Carlos Moreno wrote:
> Chris Barrett wrote: > > >>> Why do you add 128.5 to the eight bit data, but only 0.5 to 16 bit data? > >> > >> Because 8-bit audio is scaled from -128 to 127, and 16-bit audio is > >> scaled from -32768 to 32767. The compiled code always rounds down > >> when converting floating point numbers to integers. Adding the extra > >> 0.5 will cause half of them to effectively be rounded up. > > > > I made an error. The 8-bit audio is scaled from 0 to 256.
actually, in keeping with your previous statement (-128 to 127), 8-bit audio in WAV files has a range of 0 to 255 (not 256). and this format is often called "offset binary" as opposed to "2's complement". and the only difference between the two is the inversion of the MSB.
> > My question would be "why the 0.5 ?" --- correct me if I'm wrong, but I > believe that in the 2's complement format, the 0V of the input analog > signal maps to a 0. > > For the 8-bit unsigned format, I'm not sure, but I would find it > severely wrong that the 0V does not map to an exact, integer value > (such as 128, I would guess). If the 0V maps to something-point-five, > then when you have a very weak signal, you're bound to have a very > annoying and gratuitous +/- 1 bit noise. For very weak signals, you're > amplifying the floor noise, instead of just thresholding it out (when > the signal, or the floor noise, is lower than +/- 0.5 bits, then you > make it 0 to completely eliminate it)
the addition of 0.5 to a floating-point representation of integer values *almost* makes sense just before quantization by rounding down causing it to round-to-nearest. it's a small DC offset if you don't and rounding to nearest is a problem if you are within 1/2 LSB from the positive rail because you are rounding to a value (+128 or +32768) that is outside of your range. despite the DC bias, i might recommend just dropping the bits or the low-order portion (which is rounding down). then it is clear that every long word maps unambiguously to an appropriate short word and there are no funny exceptions (clipping at the +rails but no clipping at the -rail). if you're dithering are doing something else that may extend the signal out of range and clipping is possible, might as well add the bias (causing round-to-nearest) to the dither and deal with the possibility of clipping on either upper or lower rail. r b-j
I've found that I've been forced to use an if statement to read 24-bit 
audio.  I'm doing this with the following code:

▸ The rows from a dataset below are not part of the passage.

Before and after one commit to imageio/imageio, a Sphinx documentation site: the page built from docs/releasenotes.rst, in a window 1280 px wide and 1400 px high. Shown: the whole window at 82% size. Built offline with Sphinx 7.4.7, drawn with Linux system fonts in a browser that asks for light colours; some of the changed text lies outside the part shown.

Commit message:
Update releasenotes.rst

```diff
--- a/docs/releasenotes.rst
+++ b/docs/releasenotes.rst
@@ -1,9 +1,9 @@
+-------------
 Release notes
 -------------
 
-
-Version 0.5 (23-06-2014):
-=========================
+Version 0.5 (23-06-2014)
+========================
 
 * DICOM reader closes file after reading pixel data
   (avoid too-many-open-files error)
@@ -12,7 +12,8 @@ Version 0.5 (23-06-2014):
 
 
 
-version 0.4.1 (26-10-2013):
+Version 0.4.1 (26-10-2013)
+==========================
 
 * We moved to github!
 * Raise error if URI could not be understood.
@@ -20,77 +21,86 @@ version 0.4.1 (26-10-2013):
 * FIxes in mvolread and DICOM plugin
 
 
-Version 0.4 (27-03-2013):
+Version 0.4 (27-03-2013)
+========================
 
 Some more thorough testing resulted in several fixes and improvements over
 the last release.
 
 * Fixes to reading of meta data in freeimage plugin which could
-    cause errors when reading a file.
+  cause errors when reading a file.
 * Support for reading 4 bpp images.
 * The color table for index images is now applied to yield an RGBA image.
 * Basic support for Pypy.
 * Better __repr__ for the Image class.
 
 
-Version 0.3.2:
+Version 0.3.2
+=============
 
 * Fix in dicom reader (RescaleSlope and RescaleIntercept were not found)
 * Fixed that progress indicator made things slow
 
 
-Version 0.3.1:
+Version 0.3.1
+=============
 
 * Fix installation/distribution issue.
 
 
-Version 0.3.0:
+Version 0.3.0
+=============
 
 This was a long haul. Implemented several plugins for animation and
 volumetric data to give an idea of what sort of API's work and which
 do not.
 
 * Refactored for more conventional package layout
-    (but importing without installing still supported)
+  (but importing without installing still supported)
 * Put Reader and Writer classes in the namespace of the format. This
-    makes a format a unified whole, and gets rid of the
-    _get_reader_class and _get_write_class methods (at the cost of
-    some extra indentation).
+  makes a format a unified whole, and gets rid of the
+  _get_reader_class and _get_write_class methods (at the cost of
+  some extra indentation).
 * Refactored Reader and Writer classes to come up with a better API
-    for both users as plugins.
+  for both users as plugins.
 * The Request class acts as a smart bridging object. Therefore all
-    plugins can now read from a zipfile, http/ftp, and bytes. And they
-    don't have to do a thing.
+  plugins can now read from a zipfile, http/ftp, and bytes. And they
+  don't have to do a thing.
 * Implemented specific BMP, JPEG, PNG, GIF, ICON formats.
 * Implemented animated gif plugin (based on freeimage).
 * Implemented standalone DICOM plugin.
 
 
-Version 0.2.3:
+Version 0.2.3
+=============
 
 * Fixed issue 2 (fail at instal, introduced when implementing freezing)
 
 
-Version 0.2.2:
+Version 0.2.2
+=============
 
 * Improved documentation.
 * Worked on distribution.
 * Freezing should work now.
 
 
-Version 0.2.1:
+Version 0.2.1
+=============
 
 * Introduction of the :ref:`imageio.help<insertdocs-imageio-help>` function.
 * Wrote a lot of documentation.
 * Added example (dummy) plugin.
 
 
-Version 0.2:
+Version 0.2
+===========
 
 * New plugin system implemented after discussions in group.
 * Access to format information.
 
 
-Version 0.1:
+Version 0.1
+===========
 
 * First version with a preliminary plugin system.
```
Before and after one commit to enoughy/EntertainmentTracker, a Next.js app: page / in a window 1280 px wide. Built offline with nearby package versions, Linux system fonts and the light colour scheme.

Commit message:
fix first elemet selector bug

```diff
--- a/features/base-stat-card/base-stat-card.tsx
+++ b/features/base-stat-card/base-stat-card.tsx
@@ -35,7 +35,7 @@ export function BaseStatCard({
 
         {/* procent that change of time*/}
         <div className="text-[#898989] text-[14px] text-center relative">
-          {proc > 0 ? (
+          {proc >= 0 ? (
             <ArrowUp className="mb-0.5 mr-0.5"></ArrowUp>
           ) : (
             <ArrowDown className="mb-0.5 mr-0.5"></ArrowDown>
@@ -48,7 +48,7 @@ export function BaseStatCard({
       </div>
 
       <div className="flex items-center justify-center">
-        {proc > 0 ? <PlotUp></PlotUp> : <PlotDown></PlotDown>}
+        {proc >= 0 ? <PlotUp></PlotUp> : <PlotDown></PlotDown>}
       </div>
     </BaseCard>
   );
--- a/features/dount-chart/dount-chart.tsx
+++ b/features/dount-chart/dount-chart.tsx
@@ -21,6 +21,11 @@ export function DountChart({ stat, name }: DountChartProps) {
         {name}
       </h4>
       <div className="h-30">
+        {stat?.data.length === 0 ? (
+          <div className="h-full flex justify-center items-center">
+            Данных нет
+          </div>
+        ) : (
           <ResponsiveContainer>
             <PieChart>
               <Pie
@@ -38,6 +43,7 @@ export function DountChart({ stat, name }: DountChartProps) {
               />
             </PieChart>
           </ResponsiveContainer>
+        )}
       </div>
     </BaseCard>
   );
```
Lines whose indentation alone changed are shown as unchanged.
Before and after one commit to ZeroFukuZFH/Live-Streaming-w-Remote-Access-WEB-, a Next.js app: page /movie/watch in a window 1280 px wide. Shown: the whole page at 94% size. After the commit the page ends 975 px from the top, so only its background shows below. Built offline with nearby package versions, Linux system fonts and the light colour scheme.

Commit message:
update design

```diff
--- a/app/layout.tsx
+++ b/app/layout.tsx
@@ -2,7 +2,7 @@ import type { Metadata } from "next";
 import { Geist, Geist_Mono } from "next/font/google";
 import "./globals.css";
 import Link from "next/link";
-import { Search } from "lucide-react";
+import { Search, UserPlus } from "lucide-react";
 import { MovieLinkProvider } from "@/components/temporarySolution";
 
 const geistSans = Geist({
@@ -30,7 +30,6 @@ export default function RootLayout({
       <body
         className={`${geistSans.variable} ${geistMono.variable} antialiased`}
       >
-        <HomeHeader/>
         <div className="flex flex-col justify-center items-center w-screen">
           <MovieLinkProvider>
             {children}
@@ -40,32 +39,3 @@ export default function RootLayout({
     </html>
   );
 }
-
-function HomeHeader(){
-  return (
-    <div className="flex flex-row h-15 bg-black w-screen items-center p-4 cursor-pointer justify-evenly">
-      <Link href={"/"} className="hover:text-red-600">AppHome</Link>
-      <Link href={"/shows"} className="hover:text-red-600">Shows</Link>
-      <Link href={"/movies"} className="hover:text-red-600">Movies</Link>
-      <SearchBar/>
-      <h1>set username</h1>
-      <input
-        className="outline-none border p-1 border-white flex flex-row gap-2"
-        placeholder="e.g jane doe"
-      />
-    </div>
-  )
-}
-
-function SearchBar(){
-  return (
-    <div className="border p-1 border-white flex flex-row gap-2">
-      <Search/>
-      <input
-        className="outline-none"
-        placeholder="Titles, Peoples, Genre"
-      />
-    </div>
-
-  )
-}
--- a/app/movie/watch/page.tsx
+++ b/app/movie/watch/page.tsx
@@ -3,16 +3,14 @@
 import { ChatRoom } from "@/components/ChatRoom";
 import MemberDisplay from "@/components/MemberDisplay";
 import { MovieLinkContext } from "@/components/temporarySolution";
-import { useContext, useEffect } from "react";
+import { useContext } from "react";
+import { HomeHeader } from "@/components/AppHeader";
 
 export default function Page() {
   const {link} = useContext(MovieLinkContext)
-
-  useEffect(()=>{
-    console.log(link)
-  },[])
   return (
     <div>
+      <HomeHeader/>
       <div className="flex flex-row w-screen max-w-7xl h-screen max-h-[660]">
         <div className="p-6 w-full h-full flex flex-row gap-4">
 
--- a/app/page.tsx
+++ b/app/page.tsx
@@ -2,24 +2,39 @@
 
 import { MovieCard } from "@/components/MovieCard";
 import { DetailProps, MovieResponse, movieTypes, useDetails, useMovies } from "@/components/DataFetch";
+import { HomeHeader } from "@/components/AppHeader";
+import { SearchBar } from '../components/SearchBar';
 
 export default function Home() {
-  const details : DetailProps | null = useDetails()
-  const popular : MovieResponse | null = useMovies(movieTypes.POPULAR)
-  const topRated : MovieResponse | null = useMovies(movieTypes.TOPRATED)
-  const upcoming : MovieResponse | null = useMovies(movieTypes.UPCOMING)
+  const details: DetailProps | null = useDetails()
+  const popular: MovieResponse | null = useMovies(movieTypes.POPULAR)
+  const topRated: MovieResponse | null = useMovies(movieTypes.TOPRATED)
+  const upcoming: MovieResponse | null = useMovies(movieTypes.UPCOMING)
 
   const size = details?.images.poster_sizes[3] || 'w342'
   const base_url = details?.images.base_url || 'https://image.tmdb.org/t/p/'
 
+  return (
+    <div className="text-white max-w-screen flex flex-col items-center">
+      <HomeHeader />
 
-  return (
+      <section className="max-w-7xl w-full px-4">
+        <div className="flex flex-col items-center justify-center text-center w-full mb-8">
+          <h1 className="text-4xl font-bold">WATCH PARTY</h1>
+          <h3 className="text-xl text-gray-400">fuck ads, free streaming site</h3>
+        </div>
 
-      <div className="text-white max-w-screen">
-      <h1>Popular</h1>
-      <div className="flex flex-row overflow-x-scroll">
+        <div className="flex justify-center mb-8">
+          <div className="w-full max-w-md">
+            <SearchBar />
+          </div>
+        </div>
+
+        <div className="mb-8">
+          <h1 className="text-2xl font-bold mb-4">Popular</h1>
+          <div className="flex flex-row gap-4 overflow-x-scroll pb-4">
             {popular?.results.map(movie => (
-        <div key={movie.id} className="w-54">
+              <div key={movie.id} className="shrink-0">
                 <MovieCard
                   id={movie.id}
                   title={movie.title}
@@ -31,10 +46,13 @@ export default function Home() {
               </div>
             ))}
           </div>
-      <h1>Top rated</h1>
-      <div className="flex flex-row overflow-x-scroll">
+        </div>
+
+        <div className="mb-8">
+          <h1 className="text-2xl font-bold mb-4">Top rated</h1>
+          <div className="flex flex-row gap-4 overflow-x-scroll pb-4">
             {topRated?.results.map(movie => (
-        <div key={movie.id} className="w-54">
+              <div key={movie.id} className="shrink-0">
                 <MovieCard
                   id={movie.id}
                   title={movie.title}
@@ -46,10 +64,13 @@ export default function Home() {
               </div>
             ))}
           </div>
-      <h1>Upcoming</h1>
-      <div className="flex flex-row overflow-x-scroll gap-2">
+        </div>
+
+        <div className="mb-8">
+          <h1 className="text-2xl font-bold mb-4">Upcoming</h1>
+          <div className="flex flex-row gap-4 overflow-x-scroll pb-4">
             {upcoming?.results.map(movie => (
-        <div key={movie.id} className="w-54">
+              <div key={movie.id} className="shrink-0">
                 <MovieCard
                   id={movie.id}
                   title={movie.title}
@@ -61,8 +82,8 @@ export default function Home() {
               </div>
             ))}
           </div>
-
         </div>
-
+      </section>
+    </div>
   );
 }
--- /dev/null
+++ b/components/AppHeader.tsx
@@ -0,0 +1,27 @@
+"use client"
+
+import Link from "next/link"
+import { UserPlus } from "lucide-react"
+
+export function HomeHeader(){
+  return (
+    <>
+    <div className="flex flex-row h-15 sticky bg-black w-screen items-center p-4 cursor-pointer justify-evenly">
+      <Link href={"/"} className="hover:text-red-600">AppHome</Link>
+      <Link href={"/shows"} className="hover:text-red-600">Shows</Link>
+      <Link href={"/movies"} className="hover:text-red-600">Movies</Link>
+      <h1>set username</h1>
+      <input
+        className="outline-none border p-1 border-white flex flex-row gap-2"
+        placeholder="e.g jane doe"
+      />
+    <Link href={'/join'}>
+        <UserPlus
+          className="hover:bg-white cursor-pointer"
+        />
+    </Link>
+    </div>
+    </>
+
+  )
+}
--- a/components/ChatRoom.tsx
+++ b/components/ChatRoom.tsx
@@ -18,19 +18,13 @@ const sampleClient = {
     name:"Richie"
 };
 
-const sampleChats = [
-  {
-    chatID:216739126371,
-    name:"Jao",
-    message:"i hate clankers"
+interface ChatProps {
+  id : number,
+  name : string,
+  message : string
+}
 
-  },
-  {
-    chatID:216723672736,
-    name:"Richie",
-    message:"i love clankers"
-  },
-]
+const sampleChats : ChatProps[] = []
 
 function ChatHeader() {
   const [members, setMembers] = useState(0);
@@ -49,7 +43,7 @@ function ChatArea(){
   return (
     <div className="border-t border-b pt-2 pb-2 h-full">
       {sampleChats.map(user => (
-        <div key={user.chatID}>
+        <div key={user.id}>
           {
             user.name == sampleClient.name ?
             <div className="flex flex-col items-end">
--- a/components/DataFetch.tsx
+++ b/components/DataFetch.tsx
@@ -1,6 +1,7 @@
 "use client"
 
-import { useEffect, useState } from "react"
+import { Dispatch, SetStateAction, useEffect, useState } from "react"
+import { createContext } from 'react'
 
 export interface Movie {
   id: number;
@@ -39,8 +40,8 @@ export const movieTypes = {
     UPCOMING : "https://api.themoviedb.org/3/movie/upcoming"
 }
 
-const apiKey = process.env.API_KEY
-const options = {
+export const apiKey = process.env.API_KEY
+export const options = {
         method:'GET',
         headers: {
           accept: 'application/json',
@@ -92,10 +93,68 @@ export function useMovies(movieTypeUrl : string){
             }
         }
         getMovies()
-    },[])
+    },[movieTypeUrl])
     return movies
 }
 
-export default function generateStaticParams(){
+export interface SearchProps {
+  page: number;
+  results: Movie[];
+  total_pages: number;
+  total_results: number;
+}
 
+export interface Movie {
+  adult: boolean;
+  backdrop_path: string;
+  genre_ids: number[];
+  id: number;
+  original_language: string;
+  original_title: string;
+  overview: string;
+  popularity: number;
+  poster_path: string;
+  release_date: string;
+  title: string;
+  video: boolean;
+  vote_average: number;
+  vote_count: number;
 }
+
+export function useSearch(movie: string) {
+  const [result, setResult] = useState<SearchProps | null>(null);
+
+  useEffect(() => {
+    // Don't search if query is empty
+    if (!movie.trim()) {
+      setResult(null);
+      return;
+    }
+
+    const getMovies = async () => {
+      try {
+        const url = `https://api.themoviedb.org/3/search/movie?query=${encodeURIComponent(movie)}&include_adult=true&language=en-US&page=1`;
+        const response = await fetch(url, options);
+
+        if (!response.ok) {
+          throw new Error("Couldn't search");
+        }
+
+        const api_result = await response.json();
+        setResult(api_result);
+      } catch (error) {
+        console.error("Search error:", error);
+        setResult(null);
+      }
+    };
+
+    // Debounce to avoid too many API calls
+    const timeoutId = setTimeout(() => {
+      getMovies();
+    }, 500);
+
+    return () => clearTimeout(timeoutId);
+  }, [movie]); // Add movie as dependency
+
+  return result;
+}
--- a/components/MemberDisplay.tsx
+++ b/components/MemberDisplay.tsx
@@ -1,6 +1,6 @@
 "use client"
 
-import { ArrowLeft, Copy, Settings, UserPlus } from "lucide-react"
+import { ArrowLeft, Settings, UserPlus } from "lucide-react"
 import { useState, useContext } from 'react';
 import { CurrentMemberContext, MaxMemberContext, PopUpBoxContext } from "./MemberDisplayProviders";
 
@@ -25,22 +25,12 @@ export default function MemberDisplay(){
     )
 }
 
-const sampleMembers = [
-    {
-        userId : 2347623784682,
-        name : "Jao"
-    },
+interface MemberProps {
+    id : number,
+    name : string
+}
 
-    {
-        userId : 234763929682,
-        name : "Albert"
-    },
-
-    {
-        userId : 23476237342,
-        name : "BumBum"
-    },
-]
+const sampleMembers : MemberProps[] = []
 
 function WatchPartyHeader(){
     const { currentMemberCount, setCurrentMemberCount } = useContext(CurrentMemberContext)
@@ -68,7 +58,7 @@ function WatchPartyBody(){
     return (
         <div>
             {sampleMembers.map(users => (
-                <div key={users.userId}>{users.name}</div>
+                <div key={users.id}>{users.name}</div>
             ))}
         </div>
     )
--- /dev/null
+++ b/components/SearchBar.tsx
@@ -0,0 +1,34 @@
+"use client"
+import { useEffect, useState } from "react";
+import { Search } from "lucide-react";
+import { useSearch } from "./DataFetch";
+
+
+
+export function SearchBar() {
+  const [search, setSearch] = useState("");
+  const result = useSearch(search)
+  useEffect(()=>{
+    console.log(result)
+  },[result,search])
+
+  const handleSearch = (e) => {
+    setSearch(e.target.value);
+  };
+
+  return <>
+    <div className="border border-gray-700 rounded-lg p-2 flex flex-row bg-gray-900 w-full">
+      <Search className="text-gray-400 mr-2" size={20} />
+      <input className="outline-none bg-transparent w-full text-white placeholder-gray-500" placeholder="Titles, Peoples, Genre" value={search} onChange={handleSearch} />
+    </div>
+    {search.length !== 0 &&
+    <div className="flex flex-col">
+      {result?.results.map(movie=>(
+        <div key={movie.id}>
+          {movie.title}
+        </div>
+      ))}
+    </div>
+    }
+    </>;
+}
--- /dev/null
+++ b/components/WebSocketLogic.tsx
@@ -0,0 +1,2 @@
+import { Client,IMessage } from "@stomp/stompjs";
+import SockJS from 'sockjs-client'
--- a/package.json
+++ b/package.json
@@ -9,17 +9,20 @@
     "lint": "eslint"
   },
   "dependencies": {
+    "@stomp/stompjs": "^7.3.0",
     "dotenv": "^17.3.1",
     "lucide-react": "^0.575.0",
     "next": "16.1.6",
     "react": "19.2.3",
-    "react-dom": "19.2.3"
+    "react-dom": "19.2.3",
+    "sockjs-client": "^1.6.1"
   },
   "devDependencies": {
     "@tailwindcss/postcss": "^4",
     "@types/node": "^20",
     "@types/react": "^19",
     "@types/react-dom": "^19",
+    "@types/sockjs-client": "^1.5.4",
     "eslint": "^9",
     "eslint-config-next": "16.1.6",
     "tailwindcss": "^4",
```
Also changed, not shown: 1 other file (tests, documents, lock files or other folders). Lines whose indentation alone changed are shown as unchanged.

//-------------------------------------------------
long data24;

fread(&data24,sampleSize,1,file_In);
if(data24 > 8388607)
	array1[i] =  (data24)/8388608.0 - 2.0;
if(data24 <= 8388607)
	array1[i] =  (data24)/8388608.0;
//-----------------------------------------------


The strange thing is that I've been able to write it without using an if 
statement.  I've done this using the following code:


//------------------------------------------------
long signed data24;

data24 = (long)floor((array2[i])*8388608.0+0.5);
fwrite(&data24,sampleSize,1,file_out);
//-----------------------------------------------


This makes no sense to me.  How can it require an if statement to read, 
but not one to write? Is there a way around this?